You had a son buried on that property out there. Is he still out
Yes, they put a fence around it. When they were pushing down those trees and all over there, and cleaning up, I walked over that way and told 'em I appreciate that.
One thing we don't have anymore is the ballfield. Remember the ballfield? Where the Wildcats used to play? That was the name of the baseball team that my brother-in-law, Lawrence Randall, was the manager of. Yes, a very good team. They would go out and play other teams. He had a young team, some of the small young boys, he called the Randaleers. He furnished uniforms for them, bought it all his self. Field was located on the back end of the property of the Quanders, on the Joseph Quander's property.

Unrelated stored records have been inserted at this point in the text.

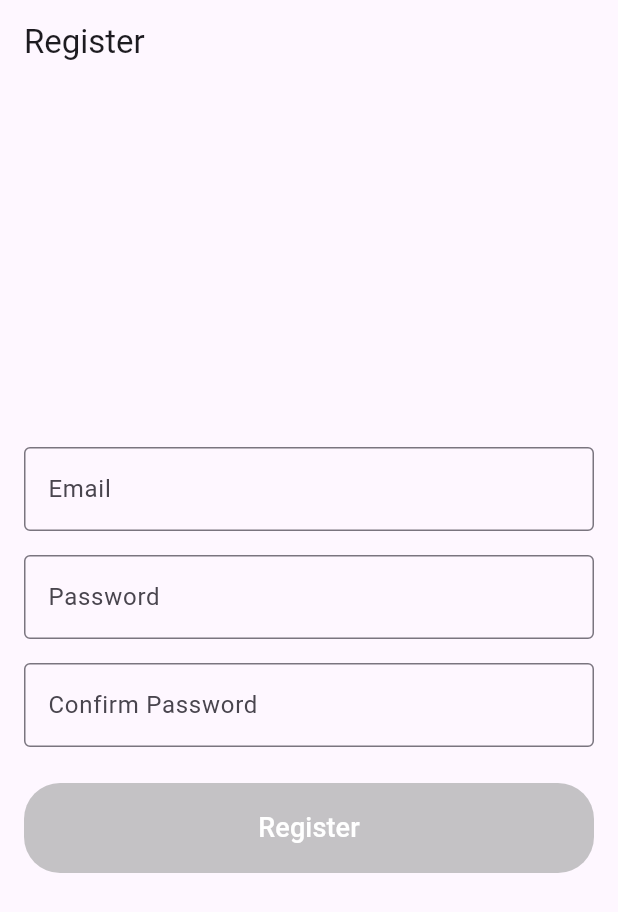
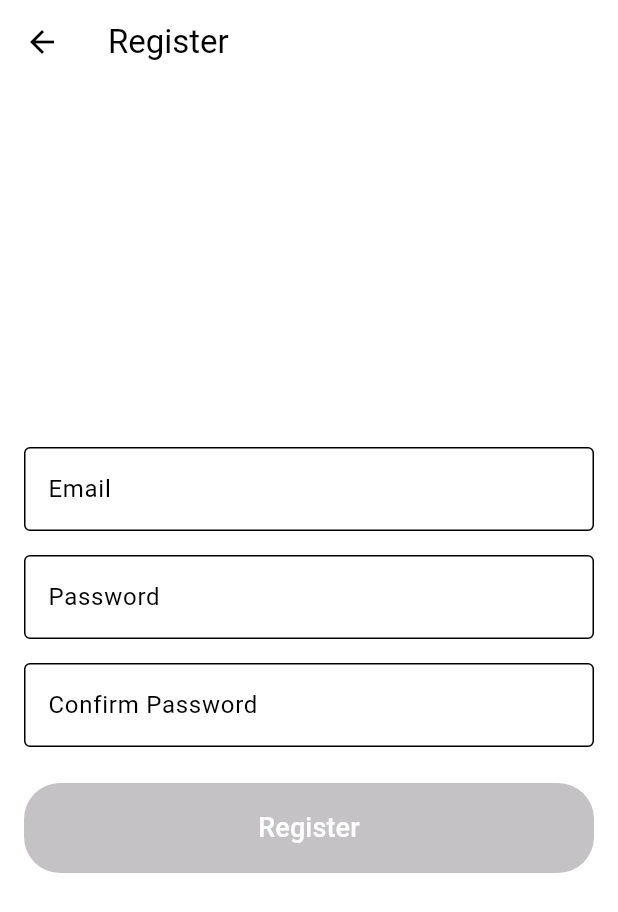
Before and after one commit to Shivansh722/reme, a Flutter app: the RegisterView screen opened directly, on a phone screen of 412 x 824 dp. Shown: the top 912 px of the screen. Run offline on Flutter 3.47's test engine with Material 3 defaults, Android fonts, the phone set to English and light mode, and no system bars; our stand-ins replace firebase_core; accounts and stored records are empty.

Commit message:
feat: setup theme and basic app colors setup

```diff
--- /dev/null
+++ b/reme/lib/core/theme/light_mode.dart
@@ -0,0 +1,19 @@
+
+import 'package:flutter/material.dart';
+
+ThemeData lightMode = ThemeData(
+  brightness: Brightness.light,
+  colorScheme: ColorScheme.light(
+    primary: Colors.grey.shade200, // Primary color
+    secondary: Colors.grey.shade400, // Secondary color
+    background: Colors.grey.shade300, // Background color
+    inversePrimary: Colors.grey.shade800, // Inverse primary color
+    onBackground: Colors.black, // Text color on background
+  ),
+  textTheme: ThemeData.light().textTheme.apply(
+    bodyColor: Colors.grey.shade800, // Body text color
+    displayColor: Colors.black, // Display text color
+  ),
+
+
+);
```
Also changed, not shown: reme/lib/main.dart (+4 -5 lines), reme/lib/src/views/auth/loginView.dart (added, +37 -0 lines), reme/lib/src/views/auth/registerView.dart (+8 -0 lines), reme/lib/core/theme.dart (deleted).
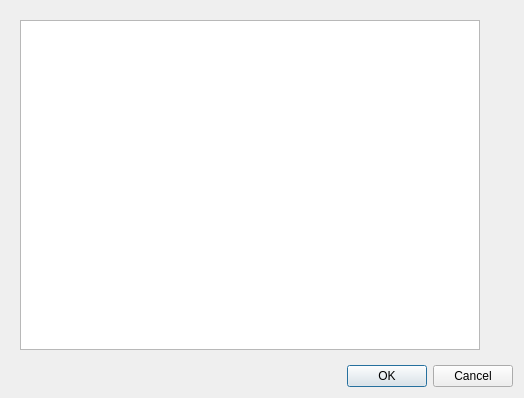
Above: template/uic/settings.ui from panzergame/dxfplotter before the change. Below: the same form after it.
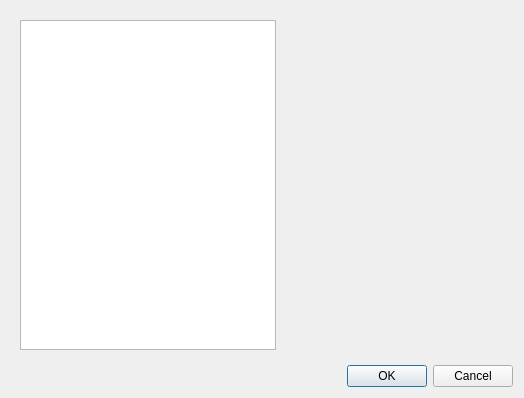
That is the form after the change.

Commit message: Finish setting window and add tool selector

```diff
--- a/template/uic/settings.ui
+++ b/template/uic/settings.ui
@@ -16,12 +16,28 @@
   <layout class="QVBoxLayout" name="verticalLayout2">
    <item>
     <widget class="QWidget" name="central" native="true">
-     <layout class="QHBoxLayout" name="horizontalLayout">
+     <layout class="QHBoxLayout" name="horizontalLayout" stretch="1,3">
       <item>
-       <widget class="QTreeView" name="treeView"/>
+       <widget class="QTreeView" name="treeView">
+        <property name="sizePolicy">
+         <sizepolicy hsizetype="Minimum" vsizetype="Minimum">
+          <horstretch>0</horstretch>
+          <verstretch>0</verstretch>
+         </sizepolicy>
+        </property>
+        <property name="headerHidden">
+         <bool>true</bool>
+        </property>
+       </widget>
       </item>
       <item>
-       <widget class="QWidget" name="widget" native="true">
+       <widget class="QWidget" name="center" native="true">
+        <property name="sizePolicy">
+         <sizepolicy hsizetype="Expanding" vsizetype="Expanding">
+          <horstretch>0</horstretch>
+          <verstretch>0</verstretch>
+         </sizepolicy>
+        </property>
         <layout class="QFormLayout" name="formLayout"/>
        </widget>
       </item>
```
The commit also changes 13 other files.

My husband built this home.
The mail boxes were out by the Spring Bank Elementary School down there. Everyone had mailboxes out there on No.1. My Daddy's oldest brother, Robert Quander, he was the one that got this road in here named for the family --Quander Road.
Spring Bank Elementary School was a one room school and we had first through seventh grade. We'd have three grades in the morning and three grades in the afternoon. We'd have arithmetic, reading, and spelling before lunch and in the afternoon we would have English and Geography and Hygiene. And we would have 2 recesses. At 10:30, we'd have a 15 minute recess and we'd have one hour at 12:00 - from 12 until 1 lunch - and in the afternoons we would have 15 minutes again, from 2:30 to a quarter of three. We brought our lunch, you know, it wasn't served. We didn't have no hot lunches. They had a big stove and during the winter months the boys, the big 6th and 7th graders, being able to leave school, would go down early in the morning to make a fire, so the room would be warm. They carried water because we didn't have any water there. We got water next door at my Aunt's, Miss Elizabeth Quander's home, and each person, each child, would have their own private drinking glasses. We had 35 or 40 children.

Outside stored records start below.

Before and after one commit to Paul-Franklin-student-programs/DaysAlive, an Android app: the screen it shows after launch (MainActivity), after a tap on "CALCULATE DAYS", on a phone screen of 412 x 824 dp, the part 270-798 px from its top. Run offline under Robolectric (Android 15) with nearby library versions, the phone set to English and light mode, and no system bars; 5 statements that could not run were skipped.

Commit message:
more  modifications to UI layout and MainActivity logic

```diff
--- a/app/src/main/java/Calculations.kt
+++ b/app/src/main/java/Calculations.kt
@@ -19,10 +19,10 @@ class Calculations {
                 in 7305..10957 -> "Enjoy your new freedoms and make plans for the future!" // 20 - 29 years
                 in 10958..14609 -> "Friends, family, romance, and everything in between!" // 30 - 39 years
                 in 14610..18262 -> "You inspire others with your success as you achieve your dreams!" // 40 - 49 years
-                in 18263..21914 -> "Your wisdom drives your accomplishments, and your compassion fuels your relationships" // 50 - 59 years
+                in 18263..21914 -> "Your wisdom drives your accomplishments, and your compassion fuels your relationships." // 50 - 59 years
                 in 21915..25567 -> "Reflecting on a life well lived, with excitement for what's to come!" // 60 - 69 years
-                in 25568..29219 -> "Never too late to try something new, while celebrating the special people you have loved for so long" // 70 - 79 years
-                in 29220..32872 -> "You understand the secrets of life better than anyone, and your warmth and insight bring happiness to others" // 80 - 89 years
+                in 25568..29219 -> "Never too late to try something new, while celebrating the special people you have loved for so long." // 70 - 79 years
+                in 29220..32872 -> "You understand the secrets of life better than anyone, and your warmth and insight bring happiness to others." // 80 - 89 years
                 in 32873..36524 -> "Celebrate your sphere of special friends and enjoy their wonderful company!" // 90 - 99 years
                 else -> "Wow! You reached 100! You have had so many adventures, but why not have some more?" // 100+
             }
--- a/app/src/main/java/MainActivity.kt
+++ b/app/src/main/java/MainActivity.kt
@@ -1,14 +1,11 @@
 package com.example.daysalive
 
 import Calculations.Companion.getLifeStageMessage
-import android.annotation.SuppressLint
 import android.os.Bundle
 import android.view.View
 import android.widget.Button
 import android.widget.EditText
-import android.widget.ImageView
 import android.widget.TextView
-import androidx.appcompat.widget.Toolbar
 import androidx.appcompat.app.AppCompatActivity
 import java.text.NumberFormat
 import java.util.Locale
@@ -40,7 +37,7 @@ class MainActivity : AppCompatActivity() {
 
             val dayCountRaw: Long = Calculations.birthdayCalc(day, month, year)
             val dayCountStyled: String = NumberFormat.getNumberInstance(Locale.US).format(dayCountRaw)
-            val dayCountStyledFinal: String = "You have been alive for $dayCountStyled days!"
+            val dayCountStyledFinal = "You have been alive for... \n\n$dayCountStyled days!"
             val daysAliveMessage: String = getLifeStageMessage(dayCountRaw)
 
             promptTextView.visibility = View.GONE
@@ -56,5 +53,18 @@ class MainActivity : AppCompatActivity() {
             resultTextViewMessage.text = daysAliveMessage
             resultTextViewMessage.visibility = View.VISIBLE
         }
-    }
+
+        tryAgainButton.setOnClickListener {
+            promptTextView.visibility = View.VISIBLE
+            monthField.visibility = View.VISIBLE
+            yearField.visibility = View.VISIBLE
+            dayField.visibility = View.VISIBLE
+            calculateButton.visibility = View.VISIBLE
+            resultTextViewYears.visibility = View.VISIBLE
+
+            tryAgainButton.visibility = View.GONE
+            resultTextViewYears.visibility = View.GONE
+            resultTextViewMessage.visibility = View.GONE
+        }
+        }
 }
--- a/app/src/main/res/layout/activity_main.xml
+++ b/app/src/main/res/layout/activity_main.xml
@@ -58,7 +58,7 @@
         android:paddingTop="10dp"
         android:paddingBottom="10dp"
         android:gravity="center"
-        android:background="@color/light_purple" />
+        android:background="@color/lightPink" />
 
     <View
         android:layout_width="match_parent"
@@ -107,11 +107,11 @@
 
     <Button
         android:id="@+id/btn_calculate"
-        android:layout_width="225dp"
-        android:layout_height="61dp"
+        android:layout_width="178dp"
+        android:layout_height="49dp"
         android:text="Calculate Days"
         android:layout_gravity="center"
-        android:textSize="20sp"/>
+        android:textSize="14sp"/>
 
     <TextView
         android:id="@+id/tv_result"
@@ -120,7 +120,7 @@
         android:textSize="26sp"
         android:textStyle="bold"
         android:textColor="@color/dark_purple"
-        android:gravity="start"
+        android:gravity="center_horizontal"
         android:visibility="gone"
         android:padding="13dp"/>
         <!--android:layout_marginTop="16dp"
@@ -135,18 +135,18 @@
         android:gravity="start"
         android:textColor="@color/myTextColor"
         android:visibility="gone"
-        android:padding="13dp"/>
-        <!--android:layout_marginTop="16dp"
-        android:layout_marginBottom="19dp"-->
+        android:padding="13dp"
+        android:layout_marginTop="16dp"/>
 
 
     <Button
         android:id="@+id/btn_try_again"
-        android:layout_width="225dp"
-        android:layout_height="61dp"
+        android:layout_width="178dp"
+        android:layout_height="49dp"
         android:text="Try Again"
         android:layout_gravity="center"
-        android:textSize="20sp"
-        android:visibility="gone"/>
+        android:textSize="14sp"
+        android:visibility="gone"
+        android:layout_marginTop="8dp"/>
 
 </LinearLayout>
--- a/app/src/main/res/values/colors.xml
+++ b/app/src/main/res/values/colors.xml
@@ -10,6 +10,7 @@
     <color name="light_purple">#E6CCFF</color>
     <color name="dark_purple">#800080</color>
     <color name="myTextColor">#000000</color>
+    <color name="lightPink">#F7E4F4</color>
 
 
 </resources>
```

During the winter months we had deep snows. All the men and neighbors, they would get out and shovel snow. They'd take the horses and a big wide board and drag the road down, so you could get in and out. Wasn't too many automobiles in those days.

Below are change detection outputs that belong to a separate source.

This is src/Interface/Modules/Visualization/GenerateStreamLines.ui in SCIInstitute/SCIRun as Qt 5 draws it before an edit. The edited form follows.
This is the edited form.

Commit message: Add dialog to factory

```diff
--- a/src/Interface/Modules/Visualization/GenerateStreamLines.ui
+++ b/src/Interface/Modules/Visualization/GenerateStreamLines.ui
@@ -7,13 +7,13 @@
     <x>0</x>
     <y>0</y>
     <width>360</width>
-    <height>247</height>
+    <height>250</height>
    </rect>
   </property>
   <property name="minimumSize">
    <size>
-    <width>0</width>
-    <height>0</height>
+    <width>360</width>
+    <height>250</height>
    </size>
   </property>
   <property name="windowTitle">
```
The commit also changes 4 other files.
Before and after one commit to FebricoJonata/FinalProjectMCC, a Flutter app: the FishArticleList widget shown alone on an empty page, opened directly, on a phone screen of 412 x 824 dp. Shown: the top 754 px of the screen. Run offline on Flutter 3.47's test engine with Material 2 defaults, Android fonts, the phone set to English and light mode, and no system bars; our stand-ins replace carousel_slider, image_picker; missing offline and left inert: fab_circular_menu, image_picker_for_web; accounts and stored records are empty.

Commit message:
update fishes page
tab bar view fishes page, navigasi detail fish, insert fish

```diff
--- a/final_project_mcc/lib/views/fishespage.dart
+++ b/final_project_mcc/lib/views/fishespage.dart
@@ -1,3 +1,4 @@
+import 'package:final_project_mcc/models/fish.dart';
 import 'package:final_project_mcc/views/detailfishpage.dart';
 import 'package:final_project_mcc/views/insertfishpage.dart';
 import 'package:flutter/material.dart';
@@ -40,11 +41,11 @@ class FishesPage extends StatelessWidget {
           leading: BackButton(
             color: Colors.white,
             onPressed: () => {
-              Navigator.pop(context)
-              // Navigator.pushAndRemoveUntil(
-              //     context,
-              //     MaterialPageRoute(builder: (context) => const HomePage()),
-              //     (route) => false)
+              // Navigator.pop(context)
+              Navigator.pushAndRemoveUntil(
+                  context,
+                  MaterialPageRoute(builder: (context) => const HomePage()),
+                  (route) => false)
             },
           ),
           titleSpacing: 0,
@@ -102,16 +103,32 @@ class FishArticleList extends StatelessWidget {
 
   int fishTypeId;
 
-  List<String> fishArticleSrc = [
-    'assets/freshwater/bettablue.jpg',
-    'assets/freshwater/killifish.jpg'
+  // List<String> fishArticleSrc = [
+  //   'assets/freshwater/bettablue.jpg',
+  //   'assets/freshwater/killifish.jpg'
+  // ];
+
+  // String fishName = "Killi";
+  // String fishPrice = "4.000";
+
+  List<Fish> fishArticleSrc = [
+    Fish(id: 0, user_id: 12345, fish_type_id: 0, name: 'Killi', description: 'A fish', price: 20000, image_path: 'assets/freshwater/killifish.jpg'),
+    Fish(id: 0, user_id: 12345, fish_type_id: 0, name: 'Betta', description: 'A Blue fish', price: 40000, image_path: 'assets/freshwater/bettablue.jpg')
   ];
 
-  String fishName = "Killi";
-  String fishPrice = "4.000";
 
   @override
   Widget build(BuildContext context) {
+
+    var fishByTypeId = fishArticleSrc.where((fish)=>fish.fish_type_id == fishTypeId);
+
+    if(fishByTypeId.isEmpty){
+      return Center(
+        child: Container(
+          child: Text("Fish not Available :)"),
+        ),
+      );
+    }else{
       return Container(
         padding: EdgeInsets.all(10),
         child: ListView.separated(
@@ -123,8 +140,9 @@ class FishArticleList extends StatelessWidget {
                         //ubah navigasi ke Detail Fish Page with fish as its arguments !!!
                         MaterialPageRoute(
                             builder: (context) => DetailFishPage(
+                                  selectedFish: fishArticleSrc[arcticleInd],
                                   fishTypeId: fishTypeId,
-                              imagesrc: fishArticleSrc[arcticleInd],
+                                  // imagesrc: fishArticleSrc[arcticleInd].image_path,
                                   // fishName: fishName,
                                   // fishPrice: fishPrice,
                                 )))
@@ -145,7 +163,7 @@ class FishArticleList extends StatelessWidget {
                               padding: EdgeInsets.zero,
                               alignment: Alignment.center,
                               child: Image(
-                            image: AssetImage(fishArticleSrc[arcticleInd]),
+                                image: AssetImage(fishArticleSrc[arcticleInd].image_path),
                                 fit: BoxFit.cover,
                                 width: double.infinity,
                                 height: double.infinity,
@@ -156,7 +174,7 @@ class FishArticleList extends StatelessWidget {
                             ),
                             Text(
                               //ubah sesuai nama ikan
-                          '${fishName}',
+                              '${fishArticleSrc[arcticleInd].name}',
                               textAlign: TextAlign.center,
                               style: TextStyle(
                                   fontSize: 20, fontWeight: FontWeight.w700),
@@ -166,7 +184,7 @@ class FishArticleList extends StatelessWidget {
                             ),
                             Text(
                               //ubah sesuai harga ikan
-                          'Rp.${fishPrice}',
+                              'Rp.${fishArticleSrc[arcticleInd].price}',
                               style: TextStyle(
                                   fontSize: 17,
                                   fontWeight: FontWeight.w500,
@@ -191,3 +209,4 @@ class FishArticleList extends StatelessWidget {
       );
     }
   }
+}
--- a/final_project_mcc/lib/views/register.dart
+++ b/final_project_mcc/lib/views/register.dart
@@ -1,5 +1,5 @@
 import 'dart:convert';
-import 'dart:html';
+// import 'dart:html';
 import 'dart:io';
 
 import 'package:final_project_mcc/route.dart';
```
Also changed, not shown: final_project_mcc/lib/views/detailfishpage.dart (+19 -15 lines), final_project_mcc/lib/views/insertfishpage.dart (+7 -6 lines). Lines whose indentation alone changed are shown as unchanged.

I was born and raised here, and I've seen this community and I've seen changes made.